§ **PROMPT**:
The whole listing is to be repeated exactly. Add nothing.

§ **DATA IN THIS EXERCISE**:
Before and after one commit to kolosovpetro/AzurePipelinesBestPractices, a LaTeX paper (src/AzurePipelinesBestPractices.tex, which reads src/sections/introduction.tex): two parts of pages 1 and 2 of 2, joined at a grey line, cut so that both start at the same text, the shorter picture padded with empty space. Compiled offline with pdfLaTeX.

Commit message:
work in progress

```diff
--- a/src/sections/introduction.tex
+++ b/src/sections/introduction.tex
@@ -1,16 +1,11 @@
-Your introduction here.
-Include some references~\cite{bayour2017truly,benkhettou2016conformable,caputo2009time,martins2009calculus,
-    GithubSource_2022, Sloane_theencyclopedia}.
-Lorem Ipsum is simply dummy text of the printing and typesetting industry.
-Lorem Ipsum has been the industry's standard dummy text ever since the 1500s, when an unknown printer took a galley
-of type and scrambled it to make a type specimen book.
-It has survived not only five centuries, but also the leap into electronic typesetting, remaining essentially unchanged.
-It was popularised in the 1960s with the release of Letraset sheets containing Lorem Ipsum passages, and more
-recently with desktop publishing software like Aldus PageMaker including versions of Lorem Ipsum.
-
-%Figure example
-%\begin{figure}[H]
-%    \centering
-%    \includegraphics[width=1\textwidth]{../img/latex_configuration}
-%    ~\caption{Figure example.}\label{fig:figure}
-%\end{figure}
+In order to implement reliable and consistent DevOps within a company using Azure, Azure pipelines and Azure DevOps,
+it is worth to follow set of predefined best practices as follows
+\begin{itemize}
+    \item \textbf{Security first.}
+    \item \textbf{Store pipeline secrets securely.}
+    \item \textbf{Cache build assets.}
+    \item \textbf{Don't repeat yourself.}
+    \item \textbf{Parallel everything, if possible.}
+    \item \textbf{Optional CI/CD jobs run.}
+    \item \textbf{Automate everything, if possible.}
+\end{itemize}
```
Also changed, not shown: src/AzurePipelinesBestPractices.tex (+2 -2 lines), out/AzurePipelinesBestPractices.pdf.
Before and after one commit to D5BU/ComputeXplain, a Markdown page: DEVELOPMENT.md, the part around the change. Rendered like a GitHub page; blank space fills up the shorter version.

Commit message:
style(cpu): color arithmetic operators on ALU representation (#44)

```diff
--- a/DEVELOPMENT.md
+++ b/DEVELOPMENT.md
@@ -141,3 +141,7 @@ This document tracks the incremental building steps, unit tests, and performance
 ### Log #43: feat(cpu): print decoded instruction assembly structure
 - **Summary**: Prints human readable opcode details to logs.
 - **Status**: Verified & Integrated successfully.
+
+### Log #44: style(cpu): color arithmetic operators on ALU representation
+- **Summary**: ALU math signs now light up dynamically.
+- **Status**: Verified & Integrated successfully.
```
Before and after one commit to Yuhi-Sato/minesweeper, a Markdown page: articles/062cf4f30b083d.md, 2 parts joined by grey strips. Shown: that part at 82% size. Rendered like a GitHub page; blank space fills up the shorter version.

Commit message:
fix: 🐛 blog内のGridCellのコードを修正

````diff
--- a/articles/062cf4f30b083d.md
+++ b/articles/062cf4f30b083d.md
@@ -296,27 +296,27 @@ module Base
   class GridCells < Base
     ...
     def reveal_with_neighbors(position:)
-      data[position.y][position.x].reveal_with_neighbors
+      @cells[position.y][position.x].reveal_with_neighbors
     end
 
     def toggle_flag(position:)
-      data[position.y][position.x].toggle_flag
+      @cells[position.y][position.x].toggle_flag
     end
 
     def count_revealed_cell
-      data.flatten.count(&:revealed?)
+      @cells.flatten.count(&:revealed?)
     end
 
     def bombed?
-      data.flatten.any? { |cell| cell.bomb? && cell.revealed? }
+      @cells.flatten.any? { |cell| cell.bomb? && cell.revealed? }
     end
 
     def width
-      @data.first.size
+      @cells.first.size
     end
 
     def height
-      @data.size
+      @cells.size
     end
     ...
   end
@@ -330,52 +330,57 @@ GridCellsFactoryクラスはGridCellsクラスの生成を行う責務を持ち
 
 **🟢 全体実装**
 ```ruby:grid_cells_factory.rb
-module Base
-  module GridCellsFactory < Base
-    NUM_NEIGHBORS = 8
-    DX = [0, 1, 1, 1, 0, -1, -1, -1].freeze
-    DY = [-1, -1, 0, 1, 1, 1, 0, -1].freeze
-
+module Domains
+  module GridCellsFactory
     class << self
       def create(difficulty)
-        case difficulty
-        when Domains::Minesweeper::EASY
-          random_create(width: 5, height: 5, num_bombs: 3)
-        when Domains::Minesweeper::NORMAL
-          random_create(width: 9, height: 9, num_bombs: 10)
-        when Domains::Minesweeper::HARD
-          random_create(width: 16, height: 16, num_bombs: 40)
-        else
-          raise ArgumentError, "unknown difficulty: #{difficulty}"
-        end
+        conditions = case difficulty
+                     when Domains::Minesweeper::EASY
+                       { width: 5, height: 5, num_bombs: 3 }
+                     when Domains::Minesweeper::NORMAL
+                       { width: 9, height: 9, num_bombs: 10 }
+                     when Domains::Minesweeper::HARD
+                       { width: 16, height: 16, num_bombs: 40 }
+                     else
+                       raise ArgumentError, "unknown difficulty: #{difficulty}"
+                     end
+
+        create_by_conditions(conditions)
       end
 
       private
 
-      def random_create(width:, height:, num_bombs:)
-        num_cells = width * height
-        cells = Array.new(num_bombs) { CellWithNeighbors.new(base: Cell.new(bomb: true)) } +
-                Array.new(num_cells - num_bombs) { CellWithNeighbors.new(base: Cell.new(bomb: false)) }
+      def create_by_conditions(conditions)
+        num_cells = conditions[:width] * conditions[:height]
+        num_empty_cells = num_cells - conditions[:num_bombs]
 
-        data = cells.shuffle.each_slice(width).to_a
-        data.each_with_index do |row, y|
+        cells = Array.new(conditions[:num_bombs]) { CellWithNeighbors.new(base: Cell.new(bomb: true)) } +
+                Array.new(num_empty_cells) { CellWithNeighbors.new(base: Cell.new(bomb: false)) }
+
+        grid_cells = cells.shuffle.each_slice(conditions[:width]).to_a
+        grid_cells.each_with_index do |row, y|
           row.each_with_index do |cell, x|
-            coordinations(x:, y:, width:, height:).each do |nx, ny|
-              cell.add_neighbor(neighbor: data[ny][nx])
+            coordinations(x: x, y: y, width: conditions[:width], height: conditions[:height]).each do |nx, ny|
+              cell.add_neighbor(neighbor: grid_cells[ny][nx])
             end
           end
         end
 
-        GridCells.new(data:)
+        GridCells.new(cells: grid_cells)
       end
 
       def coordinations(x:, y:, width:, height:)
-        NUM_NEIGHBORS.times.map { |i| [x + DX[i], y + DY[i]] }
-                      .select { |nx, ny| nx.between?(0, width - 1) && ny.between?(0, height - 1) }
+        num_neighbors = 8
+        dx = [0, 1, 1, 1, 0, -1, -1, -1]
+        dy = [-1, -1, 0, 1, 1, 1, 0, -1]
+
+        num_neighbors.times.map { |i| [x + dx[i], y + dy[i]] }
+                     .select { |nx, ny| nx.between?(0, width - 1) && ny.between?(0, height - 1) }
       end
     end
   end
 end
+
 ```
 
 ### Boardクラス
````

§ **OUTPUT OF THE TASK**:
Before and after one commit to kolosovpetro/AzurePipelinesBestPractices, a LaTeX paper (src/AzurePipelinesBestPractices.tex, which reads src/sections/introduction.tex): two parts of pages 1 and 2 of 2, joined at a grey line, cut so that both start at the same text, the shorter picture padded with empty space. Compiled offline with pdfLaTeX.

Commit message:
work in progress

```diff
--- a/src/sections/introduction.tex
+++ b/src/sections/introduction.tex
@@ -1,16 +1,11 @@
-Your introduction here.
-Include some references~\cite{bayour2017truly,benkhettou2016conformable,caputo2009time,martins2009calculus,
-    GithubSource_2022, Sloane_theencyclopedia}.
-Lorem Ipsum is simply dummy text of the printing and typesetting industry.
-Lorem Ipsum has been the industry's standard dummy text ever since the 1500s, when an unknown printer took a galley
-of type and scrambled it to make a type specimen book.
-It has survived not only five centuries, but also the leap into electronic typesetting, remaining essentially unchanged.
-It was popularised in the 1960s with the release of Letraset sheets containing Lorem Ipsum passages, and more
-recently with desktop publishing software like Aldus PageMaker including versions of Lorem Ipsum.
-
-%Figure example
-%\begin{figure}[H]
-%    \centering
-%    \includegraphics[width=1\textwidth]{../img/latex_configuration}
-%    ~\caption{Figure example.}\label{fig:figure}
-%\end{figure}
+In order to implement reliable and consistent DevOps within a company using Azure, Azure pipelines and Azure DevOps,
+it is worth to follow set of predefined best practices as follows
+\begin{itemize}
+    \item \textbf{Security first.}
+    \item \textbf{Store pipeline secrets securely.}
+    \item \textbf{Cache build assets.}
+    \item \textbf{Don't repeat yourself.}
+    \item \textbf{Parallel everything, if possible.}
+    \item \textbf{Optional CI/CD jobs run.}
+    \item \textbf{Automate everything, if possible.}
+\end{itemize}
```
Also changed, not shown: src/AzurePipelinesBestPractices.tex (+2 -2 lines), out/AzurePipelinesBestPractices.pdf.
Before and after one commit to D5BU/ComputeXplain, a Markdown page: DEVELOPMENT.md, the part around the change. Rendered like a GitHub page; blank space fills up the shorter version.

Commit message:
style(cpu): color arithmetic operators on ALU representation (#44)

```diff
--- a/DEVELOPMENT.md
+++ b/DEVELOPMENT.md
@@ -141,3 +141,7 @@ This document tracks the incremental building steps, unit tests, and performance
 ### Log #43: feat(cpu): print decoded instruction assembly structure
 - **Summary**: Prints human readable opcode details to logs.
 - **Status**: Verified & Integrated successfully.
+
+### Log #44: style(cpu): color arithmetic operators on ALU representation
+- **Summary**: ALU math signs now light up dynamically.
+- **Status**: Verified & Integrated successfully.
```
Before and after one commit to Yuhi-Sato/minesweeper, a Markdown page: articles/062cf4f30b083d.md, 2 parts joined by grey strips. Shown: that part at 82% size. Rendered like a GitHub page; blank space fills up the shorter version.

Commit message:
fix: 🐛 blog内のGridCellのコードを修正

````diff
--- a/articles/062cf4f30b083d.md
+++ b/articles/062cf4f30b083d.md
@@ -296,27 +296,27 @@ module Base
   class GridCells < Base
     ...
     def reveal_with_neighbors(position:)
-      data[position.y][position.x].reveal_with_neighbors
+      @cells[position.y][position.x].reveal_with_neighbors
     end
 
     def toggle_flag(position:)
-      data[position.y][position.x].toggle_flag
+      @cells[position.y][position.x].toggle_flag
     end
 
     def count_revealed_cell
-      data.flatten.count(&:revealed?)
+      @cells.flatten.count(&:revealed?)
     end
 
     def bombed?
-      data.flatten.any? { |cell| cell.bomb? && cell.revealed? }
+      @cells.flatten.any? { |cell| cell.bomb? && cell.revealed? }
     end
 
     def width
-      @data.first.size
+      @cells.first.size
     end
 
     def height
-      @data.size
+      @cells.size
     end
     ...
   end
@@ -330,52 +330,57 @@ GridCellsFactoryクラスはGridCellsクラスの生成を行う責務を持ち
 
 **🟢 全体実装**
 ```ruby:grid_cells_factory.rb
-module Base
-  module GridCellsFactory < Base
-    NUM_NEIGHBORS = 8
-    DX = [0, 1, 1, 1, 0, -1, -1, -1].freeze
-    DY = [-1, -1, 0, 1, 1, 1, 0, -1].freeze
-
+module Domains
+  module GridCellsFactory
     class << self
       def create(difficulty)
-        case difficulty
-        when Domains::Minesweeper::EASY
-          random_create(width: 5, height: 5, num_bombs: 3)
-        when Domains::Minesweeper::NORMAL
-          random_create(width: 9, height: 9, num_bombs: 10)
-        when Domains::Minesweeper::HARD
-          random_create(width: 16, height: 16, num_bombs: 40)
-        else
-          raise ArgumentError, "unknown difficulty: #{difficulty}"
-        end
+        conditions = case difficulty
+                     when Domains::Minesweeper::EASY
+                       { width: 5, height: 5, num_bombs: 3 }
+                     when Domains::Minesweeper::NORMAL
+                       { width: 9, height: 9, num_bombs: 10 }
+                     when Domains::Minesweeper::HARD
+                       { width: 16, height: 16, num_bombs: 40 }
+                     else
+                       raise ArgumentError, "unknown difficulty: #{difficulty}"
+                     end
+
+        create_by_conditions(conditions)
       end
 
       private
 
-      def random_create(width:, height:, num_bombs:)
-        num_cells = width * height
-        cells = Array.new(num_bombs) { CellWithNeighbors.new(base: Cell.new(bomb: true)) } +
-                Array.new(num_cells - num_bombs) { CellWithNeighbors.new(base: Cell.new(bomb: false)) }
+      def create_by_conditions(conditions)
+        num_cells = conditions[:width] * conditions[:height]
+        num_empty_cells = num_cells - conditions[:num_bombs]
 
-        data = cells.shuffle.each_slice(width).to_a
-        data.each_with_index do |row, y|
+        cells = Array.new(conditions[:num_bombs]) { CellWithNeighbors.new(base: Cell.new(bomb: true)) } +
+                Array.new(num_empty_cells) { CellWithNeighbors.new(base: Cell.new(bomb: false)) }
+
+        grid_cells = cells.shuffle.each_slice(conditions[:width]).to_a
+        grid_cells.each_with_index do |row, y|
           row.each_with_index do |cell, x|
-            coordinations(x:, y:, width:, height:).each do |nx, ny|
-              cell.add_neighbor(neighbor: data[ny][nx])
+            coordinations(x: x, y: y, width: conditions[:width], height: conditions[:height]).each do |nx, ny|
+              cell.add_neighbor(neighbor: grid_cells[ny][nx])
             end
           end
         end
 
-        GridCells.new(data:)
+        GridCells.new(cells: grid_cells)
       end
 
       def coordinations(x:, y:, width:, height:)
-        NUM_NEIGHBORS.times.map { |i| [x + DX[i], y + DY[i]] }
-                      .select { |nx, ny| nx.between?(0, width - 1) && ny.between?(0, height - 1) }
+        num_neighbors = 8
+        dx = [0, 1, 1, 1, 0, -1, -1, -1]
+        dy = [-1, -1, 0, 1, 1, 1, 0, -1]
+
+        num_neighbors.times.map { |i| [x + dx[i], y + dy[i]] }
+                     .select { |nx, ny| nx.between?(0, width - 1) && ny.between?(0, height - 1) }
       end
     end
   end
 end
+
 ```
 
 ### Boardクラス
````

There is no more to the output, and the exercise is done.